Review: Murder in the Gunroom, H. Beam Piper, 1953.
Piper begin writing at the age of 16 in 1920. At least as early as 1927, he was trying to sell gangster stories to the pulps, and, according to his friend and would-be biographer Mike Knerr, he wanted to be an historical novelist and mystery writer more than a science fiction writer.
This novel was not a success. John F. Carr, in his Typewriter Killer, says
The book earned $750.00 (minus a 10% agent’s cut to Fred Pohl) for a total of $675.00 in Piper’s pocket! Using an inflation calculator, the $675.00 is the equivalent of $5,933.00 in 2014 dollars. There is no further mention of any royalties so it’s doubtful the book ever earned out its meager advance; although, the amount was typical of the time for a ‘new’ mystery author. In retrospect, even after sixty plus years of inflation, $750.00 was a piddling sum for a book involving years of labor and at least four different rewrites.
Yet, in his resolutely unprofessional way, Piper worked on two sequels (Murder in the Conference Room and Murder Frozen Over) until December 1957. They would never be published nor would any of his other mysteries.
Knerr says of Piper’s lack of success selling his mystery novels:
Beam’s mystery novels were as meticulously planned as anything he had ever written, but the publishers and the public were not much interested in them. Perhaps there was too much of the ‘Victorian’ in them at a time when readers wanted Mickey Spillane, Richard Prather or Fredrick Brown.
As is often noted in reference to this novel, it is mostly interesting to science fiction readers for one of the characters, Pierre’s, description of his work as a science fiction author.

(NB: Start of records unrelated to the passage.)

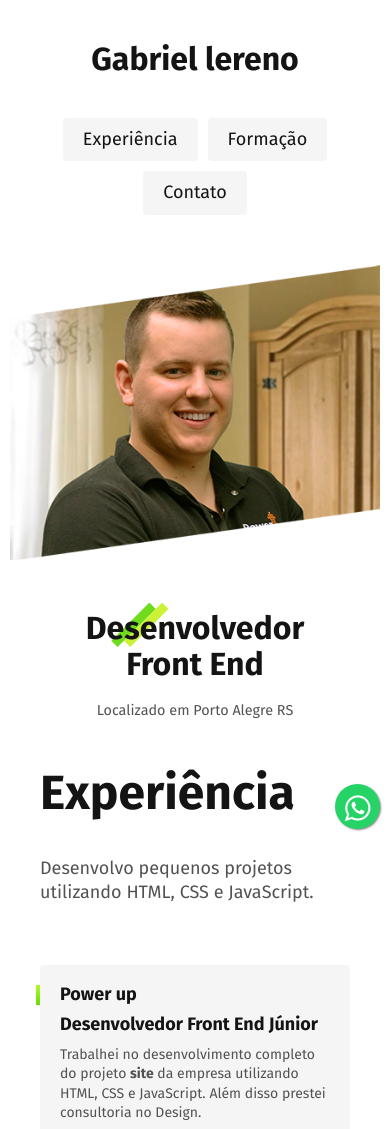
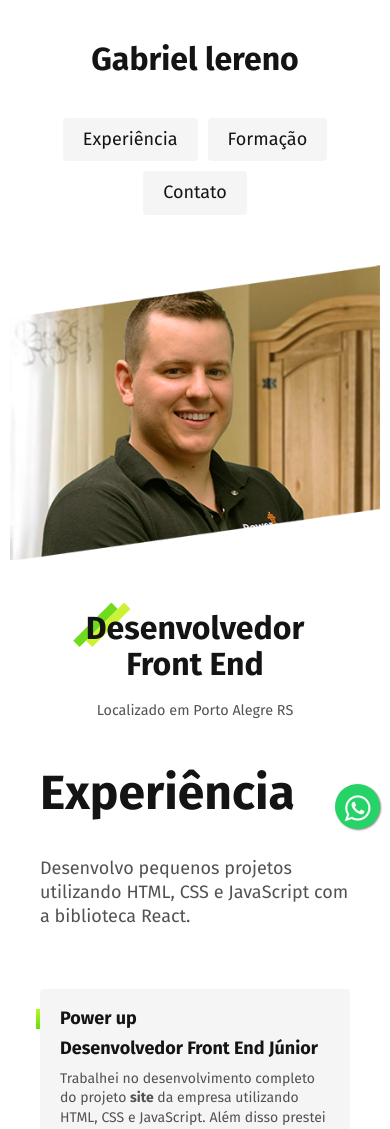
Before and after one commit to Gabriellereno/Gabriellereno.github.io, a plain HTML site: page index.html in a window 390 px wide. Shown: the top 1129 px of the page. Drawn offline with Linux system fonts and the light colour scheme.

Commit message:
Melhorias na responsividade do site

```diff
--- a/css/introducao.css
+++ b/css/introducao.css
@@ -95,3 +95,24 @@
     left: 65px;
   }
 }
+@media (max-width: 450px) {
+  .introducao h1::before {
+    scale: 45%;
+    top: -35px;
+    left: 45px;
+  }
+}
+@media (max-width: 400px) {
+  .introducao h1::before {
+    scale: 45%;
+    top: -35px;
+    left: 27px;
+  }
+}
+@media (max-width: 350px) {
+  .introducao h1::before {
+    scale: 45%;
+    top: -35px;
+    left: 1px;
+  }
+}
--- a/index.html
+++ b/index.html
@@ -35,7 +35,7 @@
   <section class="experiencia" id="experiencia" aria-label="Experiência">
     <h2 class="subtitulo">Experiência</h2>
     <div>
-      <p class="experiencia-texto">Desenvolvo pequenos projetos utilizando HTML, CSS e JavaScript.</p>
+      <p class="experiencia-texto">Desenvolvo pequenos projetos utilizando HTML, CSS e JavaScript com a biblioteca React.</p>
       <div class="empresa">
         <span class="empresa-ano">2020-22</span>
         <h3 class="empresa-titulo">Power up</h3>
```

His remarks seem relevant to Piper and his Paratime series:Continue reading “Murder in the Gunroom”